##### Information provided

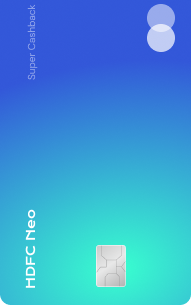
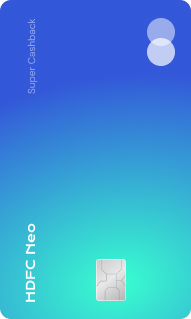
feat: layout screen and horizontal assets cards

diff --git a/lib/main.dart b/lib/main.dart
@@ -1,6 +1,7 @@
 import 'dart:math';
 
 import 'package:flutter/material.dart';
+import 'package:ticket_bank_machine/checkout_screen.dart';
 import 'package:ticket_bank_machine/widgets/scrollable_card_stack.dart';
 import 'package:ticket_bank_machine/widgets/card_credit_ticket.dart';
 
@@ -13,54 +14,77 @@ class MyApp extends StatelessWidget {
   Widget build(BuildContext context) {
     return MaterialApp(
       title: 'Ticket bank machine',
-      home: Scaffold(
-        backgroundColor: Colors.white,
-        appBar: AppBar(
-          title: Text(
-            'Payments',
-            style: Theme.of(context).textTheme.bodyMedium,
-          ),
-          backgroundColor: Colors.transparent,
-          forceMaterialTransparency: true,
-          centerTitle: false,
-          leading: GestureDetector(
-            child: Image(
-              image: AssetImage('assets/back-icon.png'),
-            ),
+      home: _HomeScreen(),
+    );
+  }
+}
+
+class _HomeScreen extends StatelessWidget {
+  const _HomeScreen({
+    super.key,
+  });
+
+  @override
+  Widget build(BuildContext context) {
+    return Scaffold(
+      backgroundColor: Colors.white,
+      appBar: AppBar(
+        title: Text(
+          'Payments',
+          style: Theme.of(context).textTheme.bodyMedium,
+        ),
+        backgroundColor: Colors.transparent,
+        forceMaterialTransparency: true,
+        centerTitle: false,
+        leading: GestureDetector(
+          child: Image(
+            image: AssetImage('assets/back-icon.png'),
           ),
         ),
-        body: Expanded(
-          child: Column(
-            children: [
-              const Expanded(
-                flex: 1,
-                child: DetailsDashboard(),
-              ),
-              SizedBox(
-                height: MediaQuery.sizeOf(context).height * 0.05,
-              ),
-              Expanded(
-                flex: 2,
-                child: PerspectiveListView(
-                  visualizedItems: 4,
-                  itemExtent: MediaQuery.sizeOf(context).height * .48,
-                  initialIndex: 7,
-                  backItemsShadowColor:
-                      Theme.of(context).scaffoldBackgroundColor,
-                  padding: const EdgeInsets.symmetric(horizontal: 25),
-                  onTapFrontItem: (value) {
-                    
+      ),
+      body: Expanded(
+        child: Column(
+          children: [
+            const Expanded(
+              flex: 1,
+              child: DetailsDashboard(),
+            ),
+            SizedBox(
+              height: MediaQuery.sizeOf(context).height * 0.05,
+            ),
+            Expanded(
+              flex: 2,
+              child: PerspectiveListView(
+                visualizedItems: 4,
+                itemExtent: MediaQuery.sizeOf(context).height * .48,
+                initialIndex: 7,
+                backItemsShadowColor:
+                    Theme.of(context).scaffoldBackgroundColor,
+                padding: const EdgeInsets.symmetric(horizontal: 25),
+                onTapFrontItem: (currentIndex) {
+                  Navigator.push(
+                    context,
+                    PageRouteBuilder(
+                      pageBuilder: (context, animation, secondaryAnimation) => CheckoutScreen(index: currentIndex ?? 0,),
+                      transitionsBuilder:
+                          (context, animation, secondaryAnimation, child) {
+                        return FadeTransition(
+                          opacity: animation,
+                          child: child,
+                        );
+                      },
+                    ),
+                  );
+                },
+                children: List.generate(
+                  20,
+                  (index) {
+                    return CardCreditTicket(index: index);
                   },
-                  children: List.generate(
-                    20,
-                    (index) {
-                      return CardCreditTicket(index: index);
-                    },
-                  ),
                 ),
               ),
-            ],
-          ),
+            ),
+          ],
         ),
       ),
     );

diff --git a/lib/checkout_screen.dart b/lib/checkout_screen.dart
@@ -1,0 +1,112 @@
+import 'package:flutter/material.dart';
+
+class CheckoutScreen extends StatelessWidget {
+  const CheckoutScreen({super.key, required this.index,});
+
+  final int index;
+
+  @override
+  Widget build(BuildContext context) {
+    return Scaffold(
+        appBar: AppBar(
+          backgroundColor: Colors.white,
+          forceMaterialTransparency: true,
+        ),
+        backgroundColor: Colors.white,
+        body: Padding(
+          padding: const EdgeInsets.symmetric(horizontal: 40.0),
+          child: Column(
+            children: [
+              Container(
+                width: double.maxFinite,
+                padding: EdgeInsets.all(8.0),
+                decoration: BoxDecoration(
+                    border: Border.all(color: Colors.grey.shade400, width: 1.0),
+                    borderRadius:
+                        const BorderRadius.all(Radius.circular(12.0))),
+                child: Column(
+                  mainAxisAlignment: MainAxisAlignment.spaceBetween,
+                  children: [
+                    Image.asset("assets/credit-card-h-${index % 4}.png"),
+                    const SizedBox(height: 12.0,),
+                    Container(
+                      padding: EdgeInsets.symmetric(vertical: 8.0),
+                      child: Row(
+                        mainAxisAlignment: MainAxisAlignment.spaceBetween,
+                        children: [
+                          Text('Enter a CVV Number'),
+                          Container(
+                            decoration: BoxDecoration(
+                              borderRadius: BorderRadius.all(
+                                Radius.circular(6.0),
+                              ),
+                              color: Colors.grey[200],
+                            ),
+                            width: 120,
+                            height: 32,
+                          )
+                        ],
+                      ),
+                    ),
+                  ],
+                ),
+              ),
+              const SizedBox(height: 24,),
+              Expanded(
+                child: _numericKeyPad(),
+              ),
+            ],
+          ),
+        ));
+  }
+
+  Widget _numericKeyPad() {
+    return Container(
+      color: Colors.white,
+      child: GridView.builder(
+        itemCount: 11,
+        gridDelegate: const SliverGridDelegateWithFixedCrossAxisCount(
+          crossAxisCount: 3,
+          mainAxisSpacing: 15.0,
+          crossAxisSpacing: 40.0,
+        ),
+        itemBuilder: (context, index) {
+          if (index == 9) {
+            return SizedBox.shrink();
+          } else if (index == 10) {
+            return InkWell(
+              child: CircleAvatar(
+                radius: 30,
+                backgroundColor: Colors.grey.shade300,
+                child: Text(
+                  '0',
+                  style: TextStyle(
+                    fontSize: 34,
+                    fontWeight: FontWeight.bold,
+                    color: Colors.black,
+                  ),
+                ),
+              ),
+            );
+          } else {
+            // Botones del 1 al 9
+            return InkWell(
+              child: CircleAvatar(
+                radius: 30,
+                backgroundColor: Colors.grey.shade300,
+                child: Text(
+                  '${index + 1}',
+                  style: TextStyle(
+                    fontSize: 34,
+                    fontWeight: FontWeight.bold,
+                    color: Colors.black,
+                  ),
+                ),
+              ),
+            );
+          }
+        },
+      ),
+    );
+  }
+}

##########

_Try it_.
Restate the data word for word while omitting each picture.

_Answer box_.
feat: layout screen and horizontal assets cards

diff --git a/lib/main.dart b/lib/main.dart
@@ -1,6 +1,7 @@
 import 'dart:math';
 
 import 'package:flutter/material.dart';
+import 'package:ticket_bank_machine/checkout_screen.dart';
 import 'package:ticket_bank_machine/widgets/scrollable_card_stack.dart';
 import 'package:ticket_bank_machine/widgets/card_credit_ticket.dart';
 
@@ -13,54 +14,77 @@ class MyApp extends StatelessWidget {
   Widget build(BuildContext context) {
     return MaterialApp(
       title: 'Ticket bank machine',
-      home: Scaffold(
-        backgroundColor: Colors.white,
-        appBar: AppBar(
-          title: Text(
-            'Payments',
-            style: Theme.of(context).textTheme.bodyMedium,
-          ),
-          backgroundColor: Colors.transparent,
-          forceMaterialTransparency: true,
-          centerTitle: false,
-          leading: GestureDetector(
-            child: Image(
-              image: AssetImage('assets/back-icon.png'),
-            ),
+      home: _HomeScreen(),
+    );
+  }
+}
+
+class _HomeScreen extends StatelessWidget {
+  const _HomeScreen({
+    super.key,
+  });
+
+  @override
+  Widget build(BuildContext context) {
+    return Scaffold(
+      backgroundColor: Colors.white,
+      appBar: AppBar(
+        title: Text(
+          'Payments',
+          style: Theme.of(context).textTheme.bodyMedium,
+        ),
+        backgroundColor: Colors.transparent,
+        forceMaterialTransparency: true,
+        centerTitle: false,
+        leading: GestureDetector(
+          child: Image(
+            image: AssetImage('assets/back-icon.png'),
           ),
         ),
-        body: Expanded(
-          child: Column(
-            children: [
-              const Expanded(
-                flex: 1,
-                child: DetailsDashboard(),
-              ),
-              SizedBox(
-                height: MediaQuery.sizeOf(context).height * 0.05,
-              ),
-              Expanded(
-                flex: 2,
-                child: PerspectiveListView(
-                  visualizedItems: 4,
-                  itemExtent: MediaQuery.sizeOf(context).height * .48,
-                  initialIndex: 7,
-                  backItemsShadowColor:
-                      Theme.of(context).scaffoldBackgroundColor,
-                  padding: const EdgeInsets.symmetric(horizontal: 25),
-                  onTapFrontItem: (value) {
-                    
+      ),
+      body: Expanded(
+        child: Column(
+          children: [
+            const Expanded(
+              flex: 1,
+              child: DetailsDashboard(),
+            ),
+            SizedBox(
+              height: MediaQuery.sizeOf(context).height * 0.05,
+            ),
+            Expanded(
+              flex: 2,
+              child: PerspectiveListView(
+                visualizedItems: 4,
+                itemExtent: MediaQuery.sizeOf(context).height * .48,
+                initialIndex: 7,
+                backItemsShadowColor:
+                    Theme.of(context).scaffoldBackgroundColor,
+                padding: const EdgeInsets.symmetric(horizontal: 25),
+                onTapFrontItem: (currentIndex) {
+                  Navigator.push(
+                    context,
+                    PageRouteBuilder(
+                      pageBuilder: (context, animation, secondaryAnimation) => CheckoutScreen(index: currentIndex ?? 0,),
+                      transitionsBuilder:
+                          (context, animation, secondaryAnimation, child) {
+                        return FadeTransition(
+                          opacity: animation,
+                          child: child,
+                        );
+                      },
+                    ),
+                  );
+                },
+                children: List.generate(
+                  20,
+                  (index) {
+                    return CardCreditTicket(index: index);
                   },
-                  children: List.generate(
-                    20,
-                    (index) {
-                      return CardCreditTicket(index: index);
-                    },
-                  ),
                 ),
               ),
-            ],
-          ),
+            ),
+          ],
         ),
       ),
     );

diff --git a/lib/checkout_screen.dart b/lib/checkout_screen.dart
@@ -1,0 +1,112 @@
+import 'package:flutter/material.dart';
+
+class CheckoutScreen extends StatelessWidget {
+  const CheckoutScreen({super.key, required this.index,});
+
+  final int index;
+
+  @override
+  Widget build(BuildContext context) {
+    return Scaffold(
+        appBar: AppBar(
+          backgroundColor: Colors.white,
+          forceMaterialTransparency: true,
+        ),
+        backgroundColor: Colors.white,
+        body: Padding(
+          padding: const EdgeInsets.symmetric(horizontal: 40.0),
+          child: Column(
+            children: [
+              Container(
+                width: double.maxFinite,
+                padding: EdgeInsets.all(8.0),
+                decoration: BoxDecoration(
+                    border: Border.all(color: Colors.grey.shade400, width: 1.0),
+                    borderRadius:
+                        const BorderRadius.all(Radius.circular(12.0))),
+                child: Column(
+                  mainAxisAlignment: MainAxisAlignment.spaceBetween,
+                  children: [
+                    Image.asset("assets/credit-card-h-${index % 4}.png"),
+                    const SizedBox(height: 12.0,),
+                    Container(
+                      padding: EdgeInsets.symmetric(vertical: 8.0),
+                      child: Row(
+                        mainAxisAlignment: MainAxisAlignment.spaceBetween,
+                        children: [
+                          Text('Enter a CVV Number'),
+                          Container(
+                            decoration: BoxDecoration(
+                              borderRadius: BorderRadius.all(
+                                Radius.circular(6.0),
+                              ),
+                              color: Colors.grey[200],
+                            ),
+                            width: 120,
+                            height: 32,
+                          )
+                        ],
+                      ),
+                    ),
+                  ],
+                ),
+              ),
+              const SizedBox(height: 24,),
+              Expanded(
+                child: _numericKeyPad(),
+              ),
+            ],
+          ),
+        ));
+  }
+
+  Widget _numericKeyPad() {
+    return Container(
+      color: Colors.white,
+      child: GridView.builder(
+        itemCount: 11,
+        gridDelegate: const SliverGridDelegateWithFixedCrossAxisCount(
+          crossAxisCount: 3,
+          mainAxisSpacing: 15.0,
+          crossAxisSpacing: 40.0,
+        ),
+        itemBuilder: (context, index) {
+          if (index == 9) {
+            return SizedBox.shrink();
+          } else if (index == 10) {
+            return InkWell(
+              child: CircleAvatar(
+                radius: 30,
+                backgroundColor: Colors.grey.shade300,
+                child: Text(
+                  '0',
+                  style: TextStyle(
+                    fontSize: 34,
+                    fontWeight: FontWeight.bold,
+                    color: Colors.black,
+                  ),
+                ),
+              ),
+            );
+          } else {
+            // Botones del 1 al 9
+            return InkWell(
+              child: CircleAvatar(
+                radius: 30,
+                backgroundColor: Colors.grey.shade300,
+                child: Text(
+                  '${index + 1}',
+                  style: TextStyle(
+                    fontSize: 34,
+                    fontWeight: FontWeight.bold,
+                    color: Colors.black,
+                  ),
+                ),
+              ),
+            );
+          }
+        },
+      ),
+    );
+  }
+}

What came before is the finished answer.